Born in Aberdeen, he attended Gordon's College there before studying medicine at Marishal College. From 1889 till 1892 he practiced as a medical officer for a mining company in Thailand where he collected botanical specimens, but became more interested in the comparative anatomy of the primates and their evolution. After briefly working in Aberdeen again, he moved in 1895 to London where he taught anatomy at the London Hospital Medical School.
In 1908 he became Conservator of the Royal College of Surgeons, a position which he held until retirement in 1933. There he worked on human evolution and on the development of modern races, arguing that Homo sapiens had evolved much earlier than was then supposed. He became involved in the controversy surrounding the discovery of Piltdown Man in 1912 and tended to support its authenticity. During the Great War he was concerned with surgical problems relating to war injuries.

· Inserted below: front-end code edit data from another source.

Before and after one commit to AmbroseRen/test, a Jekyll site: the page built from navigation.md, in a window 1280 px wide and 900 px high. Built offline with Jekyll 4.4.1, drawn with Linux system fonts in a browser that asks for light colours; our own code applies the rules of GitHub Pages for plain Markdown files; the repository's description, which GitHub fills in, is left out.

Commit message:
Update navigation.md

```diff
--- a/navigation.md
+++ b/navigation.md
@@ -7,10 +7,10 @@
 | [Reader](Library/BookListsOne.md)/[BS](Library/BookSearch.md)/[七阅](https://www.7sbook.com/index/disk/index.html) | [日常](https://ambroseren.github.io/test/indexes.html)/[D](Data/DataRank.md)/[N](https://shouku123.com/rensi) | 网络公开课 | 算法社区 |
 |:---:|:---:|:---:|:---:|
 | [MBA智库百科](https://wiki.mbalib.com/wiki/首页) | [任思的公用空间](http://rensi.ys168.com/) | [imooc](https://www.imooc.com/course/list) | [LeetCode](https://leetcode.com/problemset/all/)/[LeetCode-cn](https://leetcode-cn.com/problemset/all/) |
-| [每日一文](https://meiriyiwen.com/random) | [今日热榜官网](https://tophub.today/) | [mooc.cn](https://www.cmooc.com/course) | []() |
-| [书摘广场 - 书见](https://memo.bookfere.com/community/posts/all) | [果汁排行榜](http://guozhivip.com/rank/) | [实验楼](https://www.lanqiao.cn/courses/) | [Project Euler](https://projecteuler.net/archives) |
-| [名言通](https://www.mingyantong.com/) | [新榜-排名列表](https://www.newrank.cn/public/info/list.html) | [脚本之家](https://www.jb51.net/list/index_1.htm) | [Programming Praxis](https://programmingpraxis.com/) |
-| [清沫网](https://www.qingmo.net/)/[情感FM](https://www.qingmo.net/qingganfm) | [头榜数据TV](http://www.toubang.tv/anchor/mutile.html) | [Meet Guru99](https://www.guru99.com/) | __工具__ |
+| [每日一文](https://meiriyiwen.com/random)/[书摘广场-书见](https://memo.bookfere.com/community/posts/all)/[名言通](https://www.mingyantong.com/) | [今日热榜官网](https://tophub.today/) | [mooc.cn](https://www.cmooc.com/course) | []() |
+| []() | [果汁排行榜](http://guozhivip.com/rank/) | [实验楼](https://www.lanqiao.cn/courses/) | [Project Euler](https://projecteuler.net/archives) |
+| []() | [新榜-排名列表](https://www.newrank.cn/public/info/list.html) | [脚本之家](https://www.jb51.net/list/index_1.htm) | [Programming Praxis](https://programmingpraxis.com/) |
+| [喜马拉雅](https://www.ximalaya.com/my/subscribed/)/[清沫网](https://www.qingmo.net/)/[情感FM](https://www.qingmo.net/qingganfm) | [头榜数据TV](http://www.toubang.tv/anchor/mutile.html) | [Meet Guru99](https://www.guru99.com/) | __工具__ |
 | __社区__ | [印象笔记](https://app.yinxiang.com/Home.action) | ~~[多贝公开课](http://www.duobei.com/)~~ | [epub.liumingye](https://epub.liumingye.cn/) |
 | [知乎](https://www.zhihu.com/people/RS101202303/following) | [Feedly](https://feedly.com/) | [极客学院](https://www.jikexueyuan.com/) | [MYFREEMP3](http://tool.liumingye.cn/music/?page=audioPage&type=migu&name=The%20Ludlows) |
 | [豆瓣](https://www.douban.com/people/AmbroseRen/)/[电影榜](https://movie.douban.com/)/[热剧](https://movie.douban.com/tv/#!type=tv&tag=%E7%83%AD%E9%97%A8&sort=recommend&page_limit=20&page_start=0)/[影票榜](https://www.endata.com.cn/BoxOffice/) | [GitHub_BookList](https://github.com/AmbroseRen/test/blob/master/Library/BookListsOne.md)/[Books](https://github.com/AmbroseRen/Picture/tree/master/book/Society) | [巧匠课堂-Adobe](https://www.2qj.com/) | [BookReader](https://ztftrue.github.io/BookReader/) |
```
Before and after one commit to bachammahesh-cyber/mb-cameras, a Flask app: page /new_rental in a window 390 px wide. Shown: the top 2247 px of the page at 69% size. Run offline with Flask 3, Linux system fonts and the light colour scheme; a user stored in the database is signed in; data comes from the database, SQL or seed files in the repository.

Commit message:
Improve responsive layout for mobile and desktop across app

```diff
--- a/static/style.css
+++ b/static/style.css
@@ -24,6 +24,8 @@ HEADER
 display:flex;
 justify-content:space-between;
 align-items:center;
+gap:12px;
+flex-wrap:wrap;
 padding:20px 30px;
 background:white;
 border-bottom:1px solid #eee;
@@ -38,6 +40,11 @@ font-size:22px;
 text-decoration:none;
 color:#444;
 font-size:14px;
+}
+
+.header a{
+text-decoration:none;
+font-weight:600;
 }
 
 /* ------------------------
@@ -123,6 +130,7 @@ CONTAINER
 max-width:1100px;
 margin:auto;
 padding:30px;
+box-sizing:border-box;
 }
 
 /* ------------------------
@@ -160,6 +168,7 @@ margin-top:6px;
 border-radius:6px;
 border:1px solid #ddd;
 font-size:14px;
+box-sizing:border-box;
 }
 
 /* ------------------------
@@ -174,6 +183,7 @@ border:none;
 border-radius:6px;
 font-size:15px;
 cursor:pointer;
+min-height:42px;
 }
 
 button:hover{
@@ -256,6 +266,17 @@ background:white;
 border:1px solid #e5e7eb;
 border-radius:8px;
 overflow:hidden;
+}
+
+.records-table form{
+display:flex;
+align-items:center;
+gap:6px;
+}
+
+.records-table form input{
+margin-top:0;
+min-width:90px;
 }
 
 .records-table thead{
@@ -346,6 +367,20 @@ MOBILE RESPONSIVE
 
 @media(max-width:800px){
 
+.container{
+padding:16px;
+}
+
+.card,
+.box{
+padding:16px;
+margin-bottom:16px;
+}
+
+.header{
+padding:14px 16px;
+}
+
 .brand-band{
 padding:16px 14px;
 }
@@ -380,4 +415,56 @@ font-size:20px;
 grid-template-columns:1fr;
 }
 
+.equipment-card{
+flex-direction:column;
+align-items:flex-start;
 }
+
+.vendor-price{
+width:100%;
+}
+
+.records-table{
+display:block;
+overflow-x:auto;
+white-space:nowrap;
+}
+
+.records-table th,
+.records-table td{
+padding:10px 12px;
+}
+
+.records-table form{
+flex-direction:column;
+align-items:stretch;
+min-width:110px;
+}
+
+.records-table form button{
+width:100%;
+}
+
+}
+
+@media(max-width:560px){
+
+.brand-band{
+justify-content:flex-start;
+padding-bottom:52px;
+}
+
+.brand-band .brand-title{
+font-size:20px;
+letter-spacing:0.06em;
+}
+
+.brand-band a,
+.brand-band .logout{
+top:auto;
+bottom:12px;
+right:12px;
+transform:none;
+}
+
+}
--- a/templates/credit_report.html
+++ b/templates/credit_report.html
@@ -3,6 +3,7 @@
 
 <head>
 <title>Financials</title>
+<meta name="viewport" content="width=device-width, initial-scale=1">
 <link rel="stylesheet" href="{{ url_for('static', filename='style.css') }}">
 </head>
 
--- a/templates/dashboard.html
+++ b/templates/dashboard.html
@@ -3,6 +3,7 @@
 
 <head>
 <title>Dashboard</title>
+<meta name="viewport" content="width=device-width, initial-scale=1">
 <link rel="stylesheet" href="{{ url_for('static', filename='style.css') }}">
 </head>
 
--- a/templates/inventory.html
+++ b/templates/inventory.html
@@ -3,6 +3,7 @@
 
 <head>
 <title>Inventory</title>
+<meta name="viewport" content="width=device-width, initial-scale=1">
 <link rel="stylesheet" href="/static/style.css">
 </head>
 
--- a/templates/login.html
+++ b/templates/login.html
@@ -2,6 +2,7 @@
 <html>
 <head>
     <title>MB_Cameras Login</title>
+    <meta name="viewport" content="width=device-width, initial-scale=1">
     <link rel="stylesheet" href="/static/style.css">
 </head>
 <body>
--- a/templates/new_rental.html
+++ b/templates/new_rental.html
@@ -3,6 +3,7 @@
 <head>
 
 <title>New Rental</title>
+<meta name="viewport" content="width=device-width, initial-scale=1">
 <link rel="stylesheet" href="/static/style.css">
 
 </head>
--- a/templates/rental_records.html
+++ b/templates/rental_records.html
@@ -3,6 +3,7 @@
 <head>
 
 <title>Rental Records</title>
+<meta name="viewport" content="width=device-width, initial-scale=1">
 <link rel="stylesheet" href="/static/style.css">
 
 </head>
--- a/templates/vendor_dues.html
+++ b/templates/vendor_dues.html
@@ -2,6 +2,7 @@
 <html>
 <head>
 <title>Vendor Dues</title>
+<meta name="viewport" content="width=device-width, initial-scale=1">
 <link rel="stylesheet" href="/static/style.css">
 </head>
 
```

He was President of the British Association in 1927, one outcome of which was the effort to preserve Charles Darwin's house at Down.